I think the main issue’s cost. I think for a lot of people it’s very hard to justify the cost. It’s hard to show that there’s truly any return on investment; and then resistance to change in general, and the fact that it probably is going to slow you down, at least for a period of time.
Ultimately, I think probably the best you can hope for is going to be time-neutral. I think to argue that you’re actually going to save time with an EMR; maybe some people can do that, but I don’t think that’s a realistic goal, at least at the current level of the technology.
What’s next for your practice in terms of technology adoptions? Do you have any additional plans? Or just tweaking what you have?
We’re not really looking into any other software products in particular. There are lots of things that this product has available that we would like to get back to. Actually, one of the things that we bought this for was it had a surgery scheduling. They call it Surgery Planner. Then when we tried to actually use the Surgery Planner, it really didn’t fit our workflows for a variety of reasons. So we’re hoping that we can kind of circle back with the Peak Practice people and get a project going to make a better surgery scheduling planner.
We’d like to do the patient portal, which is available. We’ve already got access to that. A patient kiosk that gives us access to the instant medical history. They call it IntelliHistory, and we’ve just had difficulty. We’ve tried with a couple of conditions getting that to work and we’ve just had some issues there. Are you familiar with Allen Wenner and Instant Medical History?
No, I’m not.
IMH is just a tool that you can basically put the patient in front of a computer and they’ll take a history. You have to tee it up and say, this is about blood in the urine or this is about chest pain or whatever; and it’ll ask them questions; it’s not just a flat fill-in-the-blank kind of thing. It branches. So if you say, “Yes, I get up at night to urinate,” it’ll ask you a bunch of questions that apply to that, and it will take that and it will actually fill in your history of present illness for you. I think for some patients, that could be a great time-saver.
Wenner argues that actually, you can do a better history by using a tool like that. People might be more inclined to answer honestly through a machine than they would sitting face-to-face with a person about, maybe, some delicate issues. And so I think it’s a great concept. Again, it addresses that data entry issue. You can actually get the patient to enter the data directly for you. But it, again, we’ve had some challenges getting that to work.
Another thing, in our state, the statewide RHIO, which is called NeHII, Nebraska Health Information Initiative — we’re participating in that as one of the pilot sites for that.
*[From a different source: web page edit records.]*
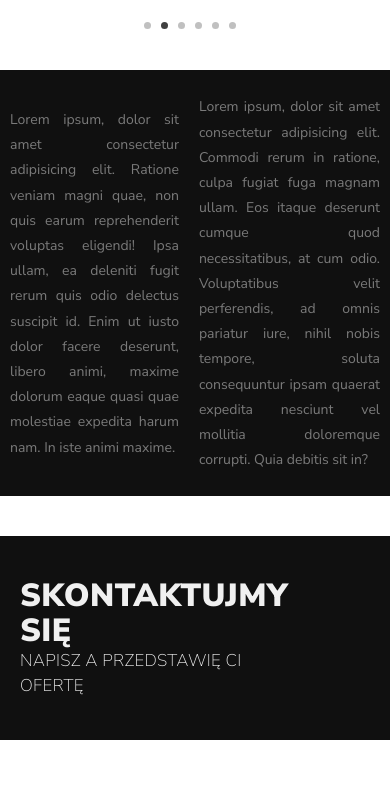
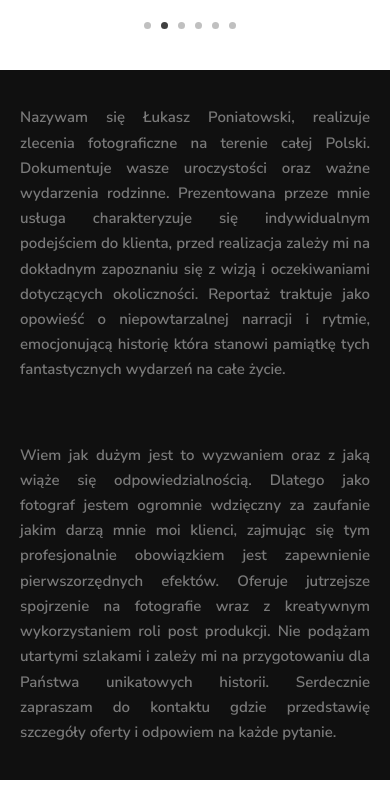
Before and after one commit to mattponiat/lukaszponiatowski-portfolio, a Next.js app: page / in a window 390 px wide. Shown: the part 781-1568 px from the top of the page. Before the commit the page ends 1521 px from the top, so only its background shows below. Built offline with nearby package versions, Linux system fonts and the light colour scheme.

Commit message:
Update text, add responsiveness

```diff
--- a/components/Home/DescSection/DescContent.tsx
+++ b/components/Home/DescSection/DescContent.tsx
@@ -5,36 +5,44 @@ const DescContent = () => {
   return (
     <Wrapper>
       <StyledText>
-        Lorem ipsum, dolor sit amet consectetur adipisicing elit. Ratione veniam
-        magni quae, non quis earum reprehenderit voluptas eligendi! Ipsa ullam,
-        ea deleniti fugit rerum quis odio delectus suscipit id. Enim ut iusto
-        dolor facere deserunt, libero animi, maxime dolorum eaque quasi quae
-        molestiae expedita harum nam. In iste animi maxime.
+        Nazywam się Łukasz Poniatowski, realizuje zlecenia fotograficzne na
+        terenie całej Polski. Dokumentuje wasze uroczystości oraz ważne
+        wydarzenia rodzinne. Prezentowana przeze mnie usługa charakteryzuje się
+        indywidualnym podejściem do klienta, przed realizacja zależy mi na
+        dokładnym zapoznaniu się z wizją i oczekiwaniami dotyczących
+        okoliczności. Reportaż traktuje jako opowieść o niepowtarzalnej narracji
+        i rytmie, emocjonującą historię która stanowi pamiątkę tych
+        fantastycznych wydarzeń na całe życie.
       </StyledText>
       <StyledText>
-        Lorem ipsum, dolor sit amet consectetur adipisicing elit. Commodi rerum
-        in ratione, culpa fugiat fuga magnam ullam. Eos itaque deserunt cumque
-        quod necessitatibus, at cum odio. Voluptatibus velit perferendis, ad
-        omnis pariatur iure, nihil nobis tempore, soluta consequuntur ipsam
-        quaerat expedita nesciunt vel mollitia doloremque corrupti. Quia debitis
-        sit in?
+        Wiem jak dużym jest to wyzwaniem oraz z jaką wiąże się
+        odpowiedzialnością. Dlatego jako fotograf jestem ogromnie wdzięczny za
+        zaufanie jakim darzą mnie moi klienci, zajmując się tym profesjonalnie
+        obowiązkiem jest zapewnienie pierwszorzędnych efektów. Oferuje
+        jutrzejsze spojrzenie na fotografie wraz z kreatywnym wykorzystaniem
+        roli post produkcji. Nie podążam utartymi szlakami i zależy mi na
+        przygotowaniu dla Państwa unikatowych historii. Serdecznie zapraszam do
+        kontaktu gdzie przedstawię szczegóły oferty i odpowiem na każde pytanie.
       </StyledText>
     </Wrapper>
   );
 };
 
 const Wrapper = styled.div`
-  display: flex;
-  gap: 20px;
-  align-items: center;
-  justify-content: center;
-  max-width: 1300px;
-  padding: 10px;
+  display: grid;
+  grid-template-columns: repeat(
+    auto-fit,
+    minmax(min(100%/2, max(450px, 100%/3)), 1fr)
+  );
+  gap: 30px;
+  max-width: 1350px;
+  padding: 20px;
 `;
 
 const StyledText = styled.p`
   color: ${({ theme }) => theme.colors.text.homeText};
-  font-size: ${({ theme }) => theme.font.size.small};
+  font-size: ${({ theme }) => theme.font.size.semiMedium};
+  font-weight: 600;
   text-align: justify;
   line-height: 25.2px;
 `;
--- a/components/Home/DescSection/DescSection.tsx
+++ b/components/Home/DescSection/DescSection.tsx
@@ -13,9 +13,10 @@ const DescSection = () => {
 
 const Wrapper = styled.section`
   display: flex;
+  align-items: center;
   justify-content: center;
   max-width: 100%;
-  min-height: 40vh;
+  min-height: 370px;
   margin-bottom: 40px;
   background-color: ${({ theme }) => theme.colors.secondaryBg};
 `;
```
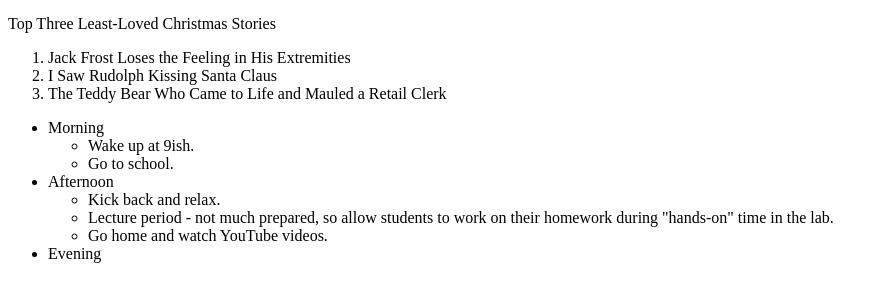
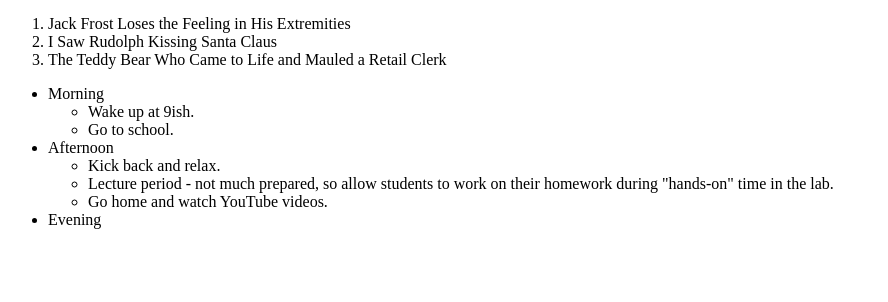
Before and after one commit to ZiggyZiggyD/gitTest, a plain HTML site: page ExerciseOne.html in a window 1280 px wide. Shown: the part 44-346 px from the top of the page, without its empty margins (0-888 px from the left). Drawn offline with Linux system fonts and the light colour scheme.

Commit message:
I just made a simple change in the file

```diff
--- a/ExerciseOne.html
+++ b/ExerciseOne.html
@@ -9,7 +9,6 @@
 
 <body>
     <h3>Typical Work Day</h3>
-    Top Three Least-Loved Christmas Stories
     <ol unreversed>
         <li>Jack Frost Loses the Feeling in His Extremities</li>
         <li>I Saw Rudolph Kissing Santa Claus</li>
```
We are hoping to be able to actually get an interface to Peak Practice so we can selectively pull in data so we don’t have to look it up on the NeHII system and enter it into our system.